Jimmy Creech, a United Methodist pastor in North Carolina, was visited one morning in 1984 by Adam, a longtime parishioner whom he liked and respected. Adam said that he was gay, and that he was leaving The United Methodist Church, which had just pronounced that "self-avowed practicing homosexuals" could not be ordained. He would not be part of a community that excluded him. Creech found himself instinctively supporting Adam, telling him that he was sure that God loved and accepted him as he was. Adam's Gift is Creech's inspiring first-person account of how that conversation transformed his life and ministry. Adam's visit prompted Creech to re-evaluate his belief that homosexuality was a sin, and to research the scriptural basis for the church's position. He determined that the church was mistaken, that scriptural translations and interpretations had been botched and dangerously distorted. As a Christian, Creech came to believe that discriminating against lesbian, gay, bisexual, and transgender people was morally wrong. This understanding compelled him to perform same-gender commitment ceremonies, which conflicted with church directives. Creech was tried twice by The United Methodist Church, and, after the second trial, his ordination credentials were revoked. Adam's Gift is a moving story and an important chapter in the unfinished struggle for lesbian, gay, bisexual, and transgender civil and human rights.

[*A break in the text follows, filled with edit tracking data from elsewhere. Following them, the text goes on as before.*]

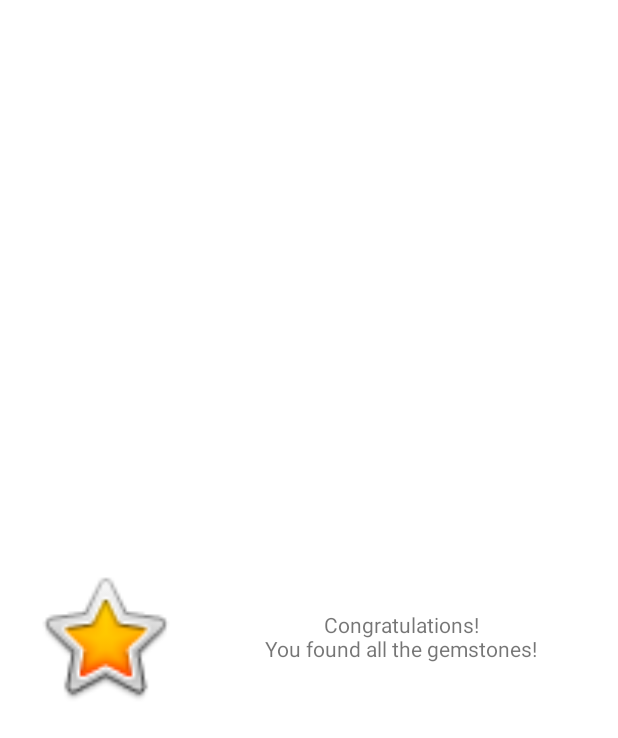
After one commit to Maiquey/Sweepminer, an Android app: the layout game_over_layout.xml on its own in the app's theme, with its tools: preview values and no code run, on a phone screen of 412 x 824 dp. The commit adds this screen. Shown: the top 738 px of the screen. Run offline under Robolectric (Android 15) with nearby library versions, the phone set to English and light mode, and no system bars.

Commit message:
Create Game over pop-up.
Create alert dialogue that notifies the user they have won the game and exits the game activity when user presses "ok".

```diff
--- /dev/null
+++ b/app/src/main/res/layout/game_over_layout.xml
@@ -0,0 +1,30 @@
+<?xml version="1.0" encoding="utf-8"?>
+<androidx.constraintlayout.widget.ConstraintLayout xmlns:android="http://schemas.android.com/apk/res/android"
+    xmlns:app="http://schemas.android.com/apk/res-auto"
+    xmlns:tools="http://schemas.android.com/tools"
+    android:layout_width="match_parent"
+    android:layout_height="match_parent">
+
+    <TextView
+        android:id="@+id/textView"
+        android:layout_width="wrap_content"
+        android:layout_height="wrap_content"
+        android:layout_marginTop="24dp"
+        android:gravity="center"
+        android:text="Congratulations!\nYou found all the gemstones!"
+        app:layout_constraintBottom_toBottomOf="parent"
+        app:layout_constraintEnd_toEndOf="parent"
+        app:layout_constraintStart_toEndOf="@+id/imageView2"
+        app:layout_constraintTop_toTopOf="parent" />
+
+    <ImageView
+        android:id="@+id/imageView2"
+        android:layout_width="107dp"
+        android:layout_height="98dp"
+        android:layout_marginStart="16dp"
+        android:layout_marginTop="24dp"
+        app:layout_constraintBottom_toBottomOf="parent"
+        app:layout_constraintStart_toStartOf="parent"
+        app:layout_constraintTop_toTopOf="parent"
+        app:srcCompat="@android:drawable/btn_star_big_on" />
+</androidx.constraintlayout.widget.ConstraintLayout>
```
Also changed, not shown: app/src/main/java/ca/cmpt276/as3/GameActivity.java (+6 -4 lines), app/src/main/java/ca/cmpt276/as3/GameOverFragment.java (added, +38 -0 lines).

Jimmy Creech is a former United Methodist minister, now retired and living in Raleigh, North Carolina. He has worked with many social-action organizations, including Soulforce, an interfaith movement confronting spiritual violence against lesbian, gay, bisexual, and transgender persons; the Methodist Federation for Social Action; the Raleigh Religious Network for Gay and Lesbian Equality; and Faith in America, an organization working to end religion-based bigotry. He has received the Flagbearer Award from PFLAG National; the Human Rights Campaign Equality Award; the Saint Award presented by Metropolitan Community Church, San Francisco; the North Carolina Pride, Inc. Award; and the Lee and Mae Ball Award, presented by The Methodist Federation for Social Action. He was selected as one of OUT magazine's "Out 100" in 1998 and 1999.

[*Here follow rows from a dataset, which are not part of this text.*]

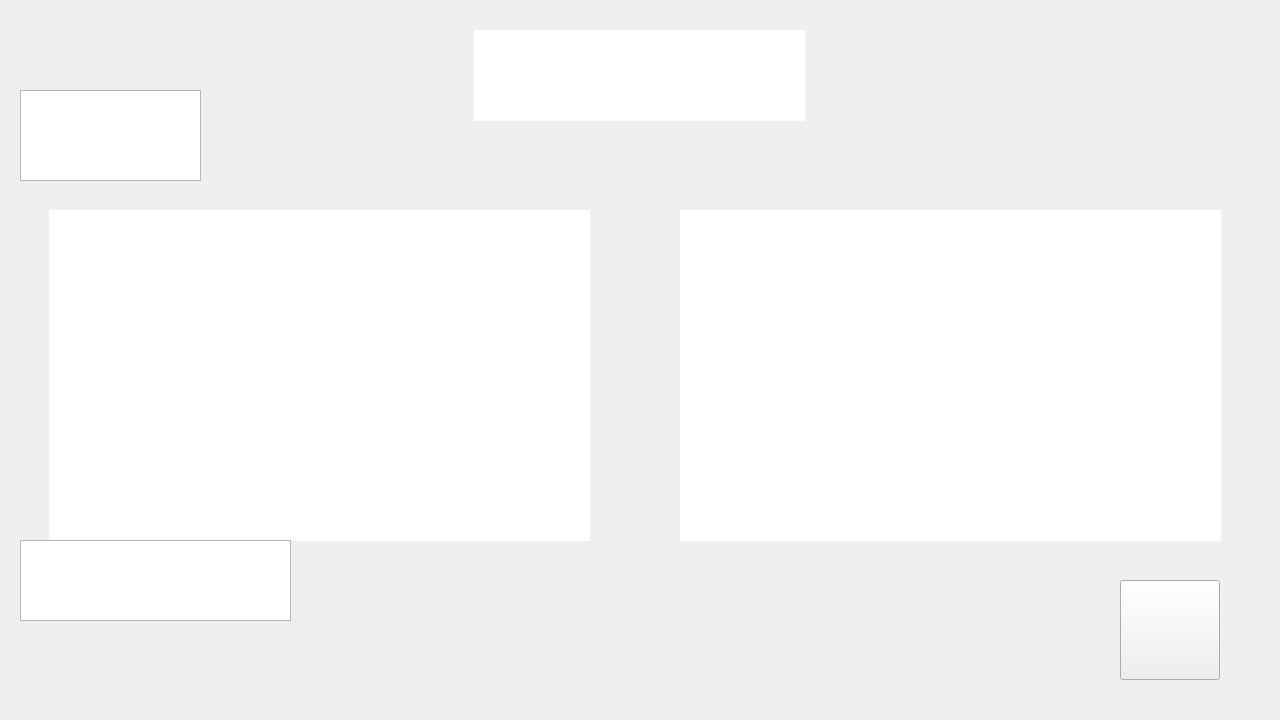
Qt form Craftdium/craftdium.ui (luuxis/craftdium) before a commit.
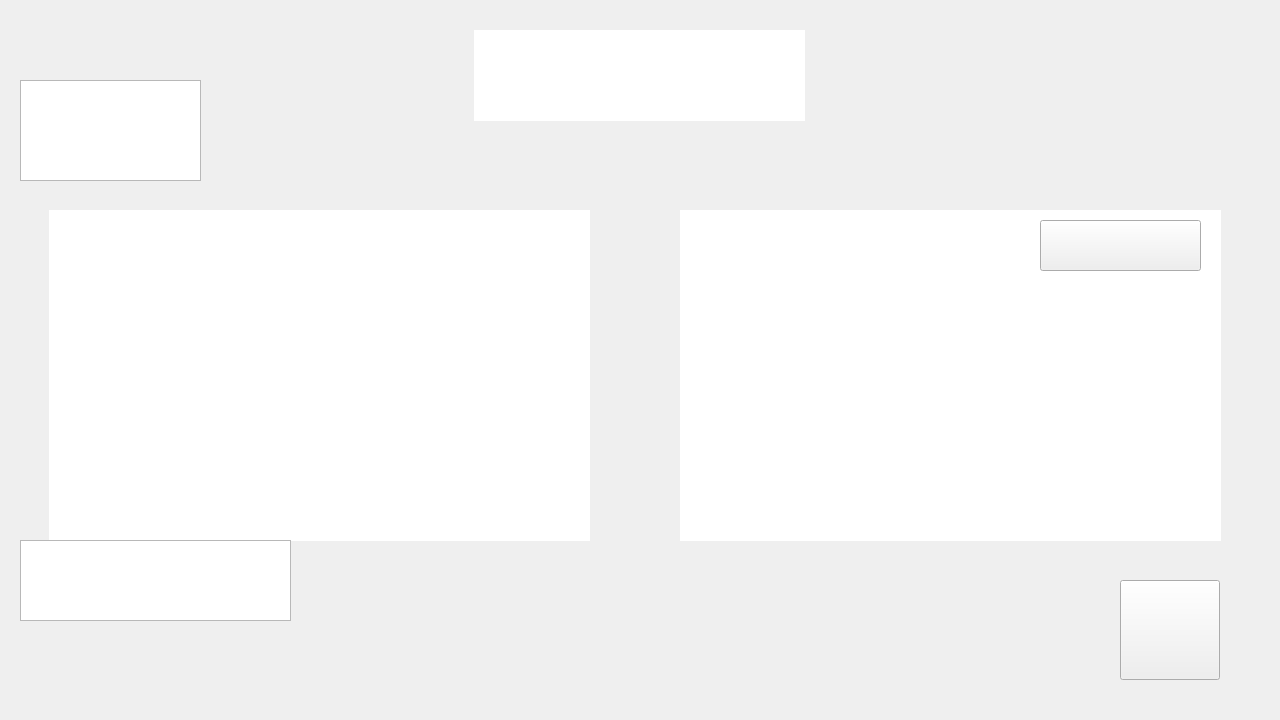
The same form after that commit. Icons and pictures are not drawn.

Patch:
```diff
--- a/Craftdium/craftdium.ui
+++ b/Craftdium/craftdium.ui
@@ -210,9 +210,9 @@
     <property name="geometry">
      <rect>
       <x>20</x>
-      <y>90</y>
+      <y>80</y>
       <width>181</width>
-      <height>91</height>
+      <height>101</height>
      </rect>
     </property>
     <property name="styleSheet">
@@ -238,6 +238,25 @@
      <string/>
     </property>
    </widget>
+   <widget class="QPushButton" name="pushButton_7">
+    <property name="geometry">
+     <rect>
+      <x>1040</x>
+      <y>220</y>
+      <width>161</width>
+      <height>51</height>
+     </rect>
+    </property>
+    <property name="cursor">
+     <cursorShape>PointingHandCursor</cursorShape>
+    </property>
+    <property name="styleSheet">
+     <string notr="true">border-image: url(resource/maj_text.png);</string>
+    </property>
+    <property name="text">
+     <string/>
+    </property>
+   </widget>
   </widget>
  </widget>
  <resources/>
```
Left out of the diff: 2 changed lines with no effect on the pictures.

Acknowledgments ix 1. Adam 1 2. Orientation 5 3. Reorientation 27 4. Stepping Off the Curb 45 5. A Pastor Again 95 6. Covenant Ceremony 115 7. Hell Breaks Loose 125 8. Under Siege 147 9. Pretrial 183 10. The Church on Trial 207 11. Aftershock 255 12. New Challenges 283 13. Blessing Withdrawn 311 14. Epilogue 331 Notes 341 Bibliography 351 Index 355